I wake up in a world unequivocally worse than the world I knew yesterday. I feel the international stamp of shame that comes with my title as an American, and I weep.
I weep for the terrified refugees fleeing the atrocities of war and trying to make a better life for their families who will now be more at risk than ever under his red-faced rule.
I weep for the victims of rape and for the LGBTQ community, who will continue to see their injustices mirrored on a national stage.
I weep for my beloved land and all of the creatures that inhabit it. Who will champion the public land, the fish of the Animas river, and the Scaup in the Boreal forests in the face of the Bundys, unparalleled pollution, and the whiff of potential oil sources?
I weep for my fellow women, especially those who fought so hard for the right to vote, to decide what to do with our bodies, and those who thought they’d lived to see the day we broke that glass ceiling once and for all.

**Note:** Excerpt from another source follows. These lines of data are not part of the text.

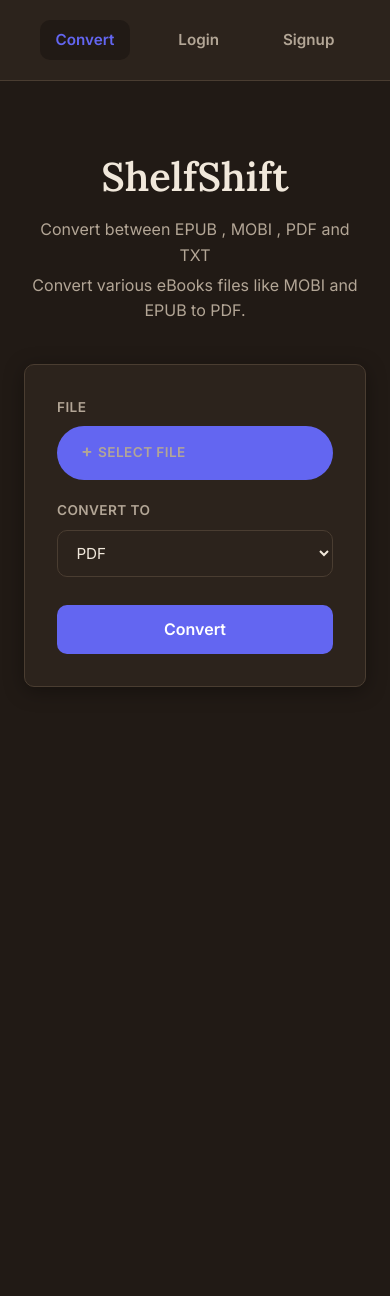
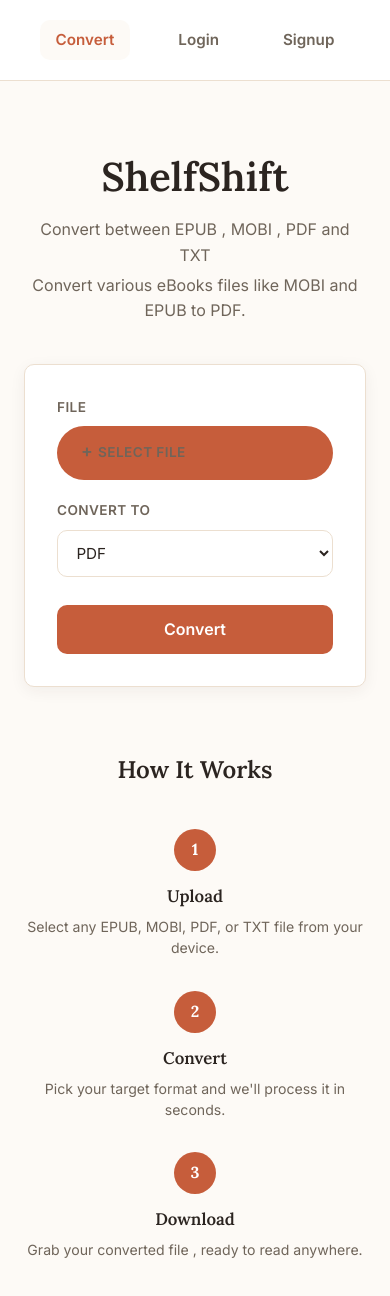
Before and after one commit to NehaReddy79/ShelfShift, a React (Vite) app in the folder frontend/: page / in a window 390 px wide. Shown: the top 1296 px of the page. Before the commit the page ends 844 px from the top, so only its background shows below. Built offline with nearby package versions, Linux system fonts and the light colour scheme; no server answers.

Commit message:
Adding conversion steps to convert page

```diff
--- a/frontend/src/App.css
+++ b/frontend/src/App.css
@@ -146,9 +146,9 @@
 }
 
 .status-processing {
-  background-color: #3a2f1a;
-  border: 1px solid #5c4a26;
-  color: #e8c766;
+  background-color: #fdf1e7;
+  border: 1px solid #f0d3b8;
+  color: #a15a1f;
   display: flex;
   align-items: center;
   justify-content: center;
@@ -156,21 +156,21 @@
 }
 
 .status-done {
-  background-color: #1f3a2a;
-  border: 1px solid #2f5c40;
+  background-color: #e9f5ec;
+  border: 1px solid #bfe0c9;
 }
 
 .status-failed {
-  background-color: #3a2020;
+  background-color: #fbe9e6;
   color: var(--color-error);
-  border: 1px solid #5c2e2e;
+  border: 1px solid #f0c4bc;
 }
 
 .spinner {
   width: 16px;
   height: 16px;
-  border: 2.5px solid #5c4a26;
-  border-top-color: #e8c766;
+  border: 2.5px solid #f0d3b8;
+  border-top-color: #a15a1f;
   border-radius: 50%;
   animation: spin 0.7s linear infinite;
 }
@@ -242,3 +242,52 @@
   color: var(--color-accent);
   text-decoration: underline;
 }
+
+
+.how-it-works {
+  margin-top: 4rem;
+  text-align: center;
+}
+
+.how-it-works h2 {
+  font-size: 1.5rem;
+  margin-bottom: 2.5rem;
+}
+
+.steps-grid {
+  display: grid;
+  grid-template-columns: repeat(3, 1fr);
+  gap: 2rem;
+}
+
+.step-number {
+  width: 42px;
+  height: 42px;
+  background-color: var(--color-accent);
+  color: white;
+  border-radius: 50%;
+  display: flex;
+  align-items: center;
+  justify-content: center;
+  font-weight: 700;
+  font-family: var(--font-heading);
+  margin: 0 auto 0.75rem;
+}
+
+.step h3 {
+  font-size: 1.05rem;
+  margin-bottom: 0.4rem;
+}
+
+.step p {
+  font-size: 0.88rem;
+  color: var(--color-text-muted);
+  line-height: 1.5;
+}
+
+@media (max-width: 640px) {
+  .steps-grid {
+    grid-template-columns: 1fr;
+    gap: 2rem;
+  }
+}
--- a/frontend/src/index.css
+++ b/frontend/src/index.css
@@ -1,13 +1,13 @@
 :root {
-  --color-background: #211a15;
-  --color-surface: #2c231c;
-  --color-text: #f1e8db;
-  --color-text-muted: #b3a696;
-  --color-accent: #6366f1;
-  --color-accent-hover: #818cf8;
-  --color-border: #4a3d31;
-  --color-success: #183f27;
-  --color-error: #f87171;
+  --color-background: #fdfaf6;
+  --color-surface: #ffffff;
+  --color-text: #2b2420;
+  --color-text-muted: #6f655a;
+  --color-accent: #c65d3b;
+  --color-accent-hover: #a84a2c;
+  --color-border: #ecdfd0;
+  --color-success: #4a8a5c;
+  --color-error: #c0392b;
 
 
   --font-heading: "Lora", Georgia, serif;
@@ -15,8 +15,8 @@
 
 
   --radius: 10px;
-  --shadow: 0 4px 20px rgba(0, 0, 0, 0.35);
-  --shadow-hover: 0 6px 24px rgba(0, 0, 0, 0.45);
+  --shadow: 0 4px 16px rgba(43, 36, 32, 0.06);
+  --shadow-hover: 0 6px 20px rgba(43, 36, 32, 0.1);
 }
 
 * {
--- a/frontend/src/pages/Convert.jsx
+++ b/frontend/src/pages/Convert.jsx
@@ -150,6 +150,27 @@ function Convert() {
           )
         }
 
+        <div className="how-it-works">
+          <h2>How It Works</h2>
+          <div className="steps-grid">
+            <div className="step">
+              <div className="step-number">1</div>
+              <h3>Upload</h3>
+              <p>Select any EPUB, MOBI, PDF, or TXT file from your device.</p>
+            </div>
+            <div className="step">
+              <div className="step-number">2</div>
+              <h3>Convert</h3>
+              <p>Pick your target format and we'll process it in seconds.</p>
+            </div>
+            <div className="step">
+              <div className="step-number">3</div>
+              <h3>Download</h3>
+              <p>Grab your converted file , ready to read anywhere.</p>
+            </div>
+          </div>
+        </div>
+
       </div>
 
 
--- a/frontend/src/pages/History.css
+++ b/frontend/src/pages/History.css
@@ -65,18 +65,18 @@
 }
 
 .badge-queued, .badge-processing {
-  background-color: #3a2f1a;
-  color: #e8c766;
+  background-color: #fdecd9;
+  color: #a15a1f;
 }
 
 .badge-done {
-  background-color: #1f3a2a;
-  color: #4ade80;
+  background-color: #dcf0e2;
+  color: #2f6b41;
 }
 
 .badge-failed {
-  background-color: #3a2020;
-  color: #f87171;
+  background-color: #fadbd6;
+  color: #c0392b;
 }
 
 .history-download {
```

I weep for the Obamas, who put their heart and soul into changing this country for the better with more poise and grace than any family before them, and who will now have to watch as it crumbles away.

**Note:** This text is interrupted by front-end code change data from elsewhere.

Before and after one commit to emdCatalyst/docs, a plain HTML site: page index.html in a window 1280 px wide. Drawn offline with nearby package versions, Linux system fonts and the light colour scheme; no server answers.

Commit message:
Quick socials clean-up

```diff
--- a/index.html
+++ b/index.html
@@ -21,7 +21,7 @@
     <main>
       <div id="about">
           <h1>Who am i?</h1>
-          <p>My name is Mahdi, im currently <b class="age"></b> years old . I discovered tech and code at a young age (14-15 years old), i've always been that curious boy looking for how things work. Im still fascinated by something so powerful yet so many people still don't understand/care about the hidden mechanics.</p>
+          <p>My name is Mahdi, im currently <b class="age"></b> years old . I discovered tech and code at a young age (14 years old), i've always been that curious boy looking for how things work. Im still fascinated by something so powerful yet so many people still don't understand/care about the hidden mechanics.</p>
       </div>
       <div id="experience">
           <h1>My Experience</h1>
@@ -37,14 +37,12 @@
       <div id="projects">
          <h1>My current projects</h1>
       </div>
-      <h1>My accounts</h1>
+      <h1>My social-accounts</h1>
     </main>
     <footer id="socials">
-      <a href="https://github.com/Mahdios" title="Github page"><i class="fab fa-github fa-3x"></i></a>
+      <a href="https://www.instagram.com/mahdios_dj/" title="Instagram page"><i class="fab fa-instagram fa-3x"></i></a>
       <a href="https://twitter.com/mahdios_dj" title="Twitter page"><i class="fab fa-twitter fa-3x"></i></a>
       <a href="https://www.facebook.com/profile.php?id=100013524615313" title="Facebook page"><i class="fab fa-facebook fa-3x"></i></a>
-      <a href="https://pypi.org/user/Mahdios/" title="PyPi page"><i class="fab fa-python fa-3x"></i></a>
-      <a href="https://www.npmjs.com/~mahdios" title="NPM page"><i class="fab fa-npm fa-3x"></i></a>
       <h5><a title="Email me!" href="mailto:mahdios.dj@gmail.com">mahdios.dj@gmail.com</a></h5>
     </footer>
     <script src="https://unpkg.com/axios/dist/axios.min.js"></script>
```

And still I ask, how can I help?
How can I help make my community a safer, more respectful place for people who don’t look quite the same as our Commander in Chief?
How can I help defy the odds and rise through the mist of misogyny into a respected career?
How can I help to bring pride back to a country which has, overnight, stunned the rest of the world into disbelief and surely delivered us to a new level of mockery?
How can I help but to feel disdain and disgust for my fellow Americans?
But no. I will not let myself stoop to the level of pessimism and hate against which we’ve been fighting this whole time. I will choose love and hope and I will stand with anyone who feels marginalized by this election. We must maintain our optimism and choose to come together as a nation. In the words of Nikki Giovanni,
“we will prevail, we will prevail, we will prevail.”